Why this matters
- Results suggest continuation of containment interventions (e.g., shelter at home, limited travel) to contain SARS-CoV-2 transmission and acquisition during sporadic outbreaks.
- Without mitigation, early COVID-19 infections grow by an average 43% per day (standard error [SE], 5%).
- Excluding Iran (where high rates are unexplained), the average daily growth rate is 38% (SE, 5%).
- Based on China, the pattern under 3 combined policies led to:
- Reduced infection growth by −0.026 (SE, 0.046) in week 1,
- Steeper reductions in week 2, by −0.20 (SE, 0.049), and
- Stabilizing in week 3 at −0.28 (SE, 0.047).

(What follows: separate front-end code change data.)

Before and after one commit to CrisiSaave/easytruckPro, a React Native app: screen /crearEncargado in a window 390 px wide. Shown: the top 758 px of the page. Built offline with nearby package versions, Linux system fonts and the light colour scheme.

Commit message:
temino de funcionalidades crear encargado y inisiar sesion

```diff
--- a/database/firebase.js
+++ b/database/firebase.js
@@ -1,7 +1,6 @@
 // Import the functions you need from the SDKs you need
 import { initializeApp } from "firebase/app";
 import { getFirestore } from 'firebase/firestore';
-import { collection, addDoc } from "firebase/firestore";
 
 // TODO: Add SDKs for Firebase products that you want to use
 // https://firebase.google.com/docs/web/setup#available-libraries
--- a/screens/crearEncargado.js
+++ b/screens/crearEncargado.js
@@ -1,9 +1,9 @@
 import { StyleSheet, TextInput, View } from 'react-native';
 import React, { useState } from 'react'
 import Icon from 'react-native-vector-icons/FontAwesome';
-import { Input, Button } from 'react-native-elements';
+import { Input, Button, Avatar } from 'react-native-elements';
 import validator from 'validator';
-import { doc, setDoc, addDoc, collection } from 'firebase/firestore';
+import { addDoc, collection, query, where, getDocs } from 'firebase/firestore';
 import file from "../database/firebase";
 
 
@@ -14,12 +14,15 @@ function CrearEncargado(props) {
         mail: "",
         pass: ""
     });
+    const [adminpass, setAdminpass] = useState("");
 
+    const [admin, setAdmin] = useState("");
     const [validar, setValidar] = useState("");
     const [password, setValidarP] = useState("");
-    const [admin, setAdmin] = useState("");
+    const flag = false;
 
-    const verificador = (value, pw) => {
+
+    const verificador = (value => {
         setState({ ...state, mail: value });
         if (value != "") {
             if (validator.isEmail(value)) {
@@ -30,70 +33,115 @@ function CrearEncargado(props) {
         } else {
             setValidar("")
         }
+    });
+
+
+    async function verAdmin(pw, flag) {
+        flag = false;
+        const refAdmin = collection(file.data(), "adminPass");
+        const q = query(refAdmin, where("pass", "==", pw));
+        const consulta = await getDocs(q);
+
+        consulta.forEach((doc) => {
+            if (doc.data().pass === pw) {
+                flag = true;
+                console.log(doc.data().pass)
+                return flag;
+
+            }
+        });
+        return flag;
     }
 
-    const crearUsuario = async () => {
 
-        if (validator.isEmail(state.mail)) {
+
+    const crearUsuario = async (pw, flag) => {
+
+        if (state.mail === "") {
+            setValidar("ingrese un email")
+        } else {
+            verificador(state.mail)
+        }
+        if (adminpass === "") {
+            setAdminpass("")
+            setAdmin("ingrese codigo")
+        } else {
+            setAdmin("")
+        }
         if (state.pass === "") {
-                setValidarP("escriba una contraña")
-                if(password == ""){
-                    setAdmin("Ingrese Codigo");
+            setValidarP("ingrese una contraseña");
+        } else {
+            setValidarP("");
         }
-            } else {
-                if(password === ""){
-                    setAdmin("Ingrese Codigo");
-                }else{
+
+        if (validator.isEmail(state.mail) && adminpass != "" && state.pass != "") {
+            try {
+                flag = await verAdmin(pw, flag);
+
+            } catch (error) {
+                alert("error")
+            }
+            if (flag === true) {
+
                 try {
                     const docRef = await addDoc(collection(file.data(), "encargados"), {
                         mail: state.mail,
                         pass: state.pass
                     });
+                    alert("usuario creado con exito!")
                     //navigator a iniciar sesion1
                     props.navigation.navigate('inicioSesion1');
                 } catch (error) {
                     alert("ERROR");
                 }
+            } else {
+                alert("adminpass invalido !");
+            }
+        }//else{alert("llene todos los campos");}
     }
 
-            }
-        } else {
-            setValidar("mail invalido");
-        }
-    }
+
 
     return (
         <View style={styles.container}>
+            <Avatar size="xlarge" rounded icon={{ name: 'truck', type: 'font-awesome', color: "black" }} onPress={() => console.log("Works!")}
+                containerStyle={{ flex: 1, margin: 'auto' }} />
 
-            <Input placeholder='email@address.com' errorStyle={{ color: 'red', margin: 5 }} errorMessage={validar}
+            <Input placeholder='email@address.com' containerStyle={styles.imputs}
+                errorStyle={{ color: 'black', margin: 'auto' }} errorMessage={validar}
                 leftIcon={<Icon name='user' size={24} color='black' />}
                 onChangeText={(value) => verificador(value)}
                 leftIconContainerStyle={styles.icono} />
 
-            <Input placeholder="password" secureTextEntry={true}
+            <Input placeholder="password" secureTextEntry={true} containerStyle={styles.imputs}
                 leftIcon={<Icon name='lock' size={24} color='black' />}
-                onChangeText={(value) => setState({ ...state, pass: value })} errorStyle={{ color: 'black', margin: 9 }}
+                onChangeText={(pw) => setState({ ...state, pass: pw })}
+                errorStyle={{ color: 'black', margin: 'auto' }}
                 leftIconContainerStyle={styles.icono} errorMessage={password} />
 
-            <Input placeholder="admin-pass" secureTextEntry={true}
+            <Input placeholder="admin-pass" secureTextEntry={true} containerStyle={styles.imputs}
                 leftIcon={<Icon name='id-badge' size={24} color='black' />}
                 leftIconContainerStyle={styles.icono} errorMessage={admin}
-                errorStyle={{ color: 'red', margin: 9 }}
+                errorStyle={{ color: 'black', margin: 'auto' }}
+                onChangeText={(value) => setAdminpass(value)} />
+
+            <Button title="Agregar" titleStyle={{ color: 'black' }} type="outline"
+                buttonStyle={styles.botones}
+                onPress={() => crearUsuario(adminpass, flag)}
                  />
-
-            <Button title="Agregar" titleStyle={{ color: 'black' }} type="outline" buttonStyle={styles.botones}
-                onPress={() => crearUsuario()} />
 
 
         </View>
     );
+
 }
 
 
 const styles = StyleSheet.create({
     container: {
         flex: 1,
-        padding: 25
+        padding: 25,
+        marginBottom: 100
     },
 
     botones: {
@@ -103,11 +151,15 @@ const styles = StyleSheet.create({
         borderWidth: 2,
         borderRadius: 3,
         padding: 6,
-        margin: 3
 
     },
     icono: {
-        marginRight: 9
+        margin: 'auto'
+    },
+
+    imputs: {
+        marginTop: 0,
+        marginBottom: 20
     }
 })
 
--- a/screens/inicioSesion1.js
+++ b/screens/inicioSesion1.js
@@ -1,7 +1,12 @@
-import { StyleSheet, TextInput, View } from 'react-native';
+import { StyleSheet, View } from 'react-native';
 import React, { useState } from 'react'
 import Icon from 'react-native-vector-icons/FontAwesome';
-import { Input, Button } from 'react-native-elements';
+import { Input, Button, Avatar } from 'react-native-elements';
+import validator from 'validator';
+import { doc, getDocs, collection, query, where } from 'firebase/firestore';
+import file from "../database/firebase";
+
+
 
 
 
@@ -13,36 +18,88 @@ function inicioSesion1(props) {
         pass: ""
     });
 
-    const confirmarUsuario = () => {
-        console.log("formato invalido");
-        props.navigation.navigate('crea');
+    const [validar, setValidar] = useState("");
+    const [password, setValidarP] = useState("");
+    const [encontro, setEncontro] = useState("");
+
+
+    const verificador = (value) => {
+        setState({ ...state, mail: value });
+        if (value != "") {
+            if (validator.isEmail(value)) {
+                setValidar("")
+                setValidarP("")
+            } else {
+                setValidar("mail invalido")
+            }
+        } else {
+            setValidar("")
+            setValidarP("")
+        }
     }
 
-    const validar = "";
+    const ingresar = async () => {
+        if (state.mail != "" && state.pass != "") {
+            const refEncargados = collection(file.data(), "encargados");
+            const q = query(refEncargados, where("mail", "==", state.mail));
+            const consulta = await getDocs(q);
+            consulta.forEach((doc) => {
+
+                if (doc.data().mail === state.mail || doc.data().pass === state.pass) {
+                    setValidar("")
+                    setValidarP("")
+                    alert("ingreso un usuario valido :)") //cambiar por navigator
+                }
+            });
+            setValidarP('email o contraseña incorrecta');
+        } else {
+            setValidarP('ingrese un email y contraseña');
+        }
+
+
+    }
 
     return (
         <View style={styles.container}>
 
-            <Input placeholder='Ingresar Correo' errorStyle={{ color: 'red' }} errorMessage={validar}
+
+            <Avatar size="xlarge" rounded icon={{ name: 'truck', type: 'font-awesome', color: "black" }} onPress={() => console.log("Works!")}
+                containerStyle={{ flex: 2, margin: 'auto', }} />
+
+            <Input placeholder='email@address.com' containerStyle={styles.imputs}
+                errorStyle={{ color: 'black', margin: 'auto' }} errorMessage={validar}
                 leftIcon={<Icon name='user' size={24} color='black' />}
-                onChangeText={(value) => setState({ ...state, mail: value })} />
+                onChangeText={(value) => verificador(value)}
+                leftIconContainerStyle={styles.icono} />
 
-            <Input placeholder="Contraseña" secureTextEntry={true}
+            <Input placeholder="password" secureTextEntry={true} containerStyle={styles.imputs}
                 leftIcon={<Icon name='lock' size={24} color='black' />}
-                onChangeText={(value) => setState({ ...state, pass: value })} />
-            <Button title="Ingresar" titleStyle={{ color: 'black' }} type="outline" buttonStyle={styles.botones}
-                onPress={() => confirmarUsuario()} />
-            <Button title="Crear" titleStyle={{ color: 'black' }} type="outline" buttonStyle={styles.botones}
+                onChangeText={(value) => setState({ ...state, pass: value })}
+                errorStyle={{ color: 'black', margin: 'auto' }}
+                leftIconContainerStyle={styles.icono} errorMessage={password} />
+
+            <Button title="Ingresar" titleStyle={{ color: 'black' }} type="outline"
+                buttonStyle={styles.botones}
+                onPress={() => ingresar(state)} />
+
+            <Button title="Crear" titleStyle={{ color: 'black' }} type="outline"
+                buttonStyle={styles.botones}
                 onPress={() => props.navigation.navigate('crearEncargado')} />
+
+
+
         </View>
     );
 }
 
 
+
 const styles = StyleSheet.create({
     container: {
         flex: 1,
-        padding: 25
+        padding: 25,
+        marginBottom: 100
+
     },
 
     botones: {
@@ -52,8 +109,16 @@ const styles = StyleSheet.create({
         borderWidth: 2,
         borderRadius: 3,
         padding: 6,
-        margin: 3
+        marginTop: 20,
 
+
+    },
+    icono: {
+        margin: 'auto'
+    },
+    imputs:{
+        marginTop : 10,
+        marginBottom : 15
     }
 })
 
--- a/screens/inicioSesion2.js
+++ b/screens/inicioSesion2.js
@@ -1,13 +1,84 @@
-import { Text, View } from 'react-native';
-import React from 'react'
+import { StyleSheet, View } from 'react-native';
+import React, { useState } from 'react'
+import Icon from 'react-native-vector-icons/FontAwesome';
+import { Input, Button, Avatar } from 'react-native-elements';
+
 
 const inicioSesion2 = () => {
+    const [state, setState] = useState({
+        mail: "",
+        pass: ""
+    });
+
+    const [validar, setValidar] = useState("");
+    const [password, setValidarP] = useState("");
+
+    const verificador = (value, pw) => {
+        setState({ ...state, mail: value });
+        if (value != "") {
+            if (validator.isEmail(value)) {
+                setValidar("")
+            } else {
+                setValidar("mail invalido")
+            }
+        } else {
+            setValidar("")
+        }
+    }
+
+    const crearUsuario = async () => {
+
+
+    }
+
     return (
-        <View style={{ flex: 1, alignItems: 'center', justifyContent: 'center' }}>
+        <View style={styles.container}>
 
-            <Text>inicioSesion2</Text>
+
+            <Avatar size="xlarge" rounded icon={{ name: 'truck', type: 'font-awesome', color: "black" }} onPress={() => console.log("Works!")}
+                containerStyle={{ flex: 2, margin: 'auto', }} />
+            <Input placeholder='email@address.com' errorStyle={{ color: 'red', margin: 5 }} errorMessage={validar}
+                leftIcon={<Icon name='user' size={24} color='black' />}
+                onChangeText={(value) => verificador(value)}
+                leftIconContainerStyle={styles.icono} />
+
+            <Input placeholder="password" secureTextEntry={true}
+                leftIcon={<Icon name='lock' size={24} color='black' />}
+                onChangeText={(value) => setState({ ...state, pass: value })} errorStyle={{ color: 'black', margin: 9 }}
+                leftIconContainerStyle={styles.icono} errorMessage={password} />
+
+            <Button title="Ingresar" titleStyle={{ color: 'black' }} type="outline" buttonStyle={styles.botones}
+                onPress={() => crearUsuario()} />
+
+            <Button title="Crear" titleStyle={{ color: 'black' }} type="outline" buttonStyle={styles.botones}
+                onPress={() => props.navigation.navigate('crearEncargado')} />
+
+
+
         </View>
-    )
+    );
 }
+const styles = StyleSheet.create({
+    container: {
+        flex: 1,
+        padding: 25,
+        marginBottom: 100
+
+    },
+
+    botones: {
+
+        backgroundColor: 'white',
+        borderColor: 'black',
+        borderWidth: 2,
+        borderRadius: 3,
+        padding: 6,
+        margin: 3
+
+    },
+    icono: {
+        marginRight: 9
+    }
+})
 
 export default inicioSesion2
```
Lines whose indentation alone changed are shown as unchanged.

- Overall, all policies combined slowed daily average infection growth rates (SEs):
- China: −0.252 (0.045; P<.001>
- South Korea: −0.248 (0.089; P<.01>
- Italy: −0.24 (0.068; P<.001>
- Iran: −0.355 (0.063; P<.001>
- France: −0.123 (0.019; P<.001>
- United States: −0.084 (0.03; P<.01>
- Empirical evaluation of direct effects of anticontagion policies across China, France, Italy, Iran, South Korea, and the United States, from earliest available dates to 6 April 2020.
- Funding: None disclosed.
- Bias for case detection trends.
- No focus on other confounders.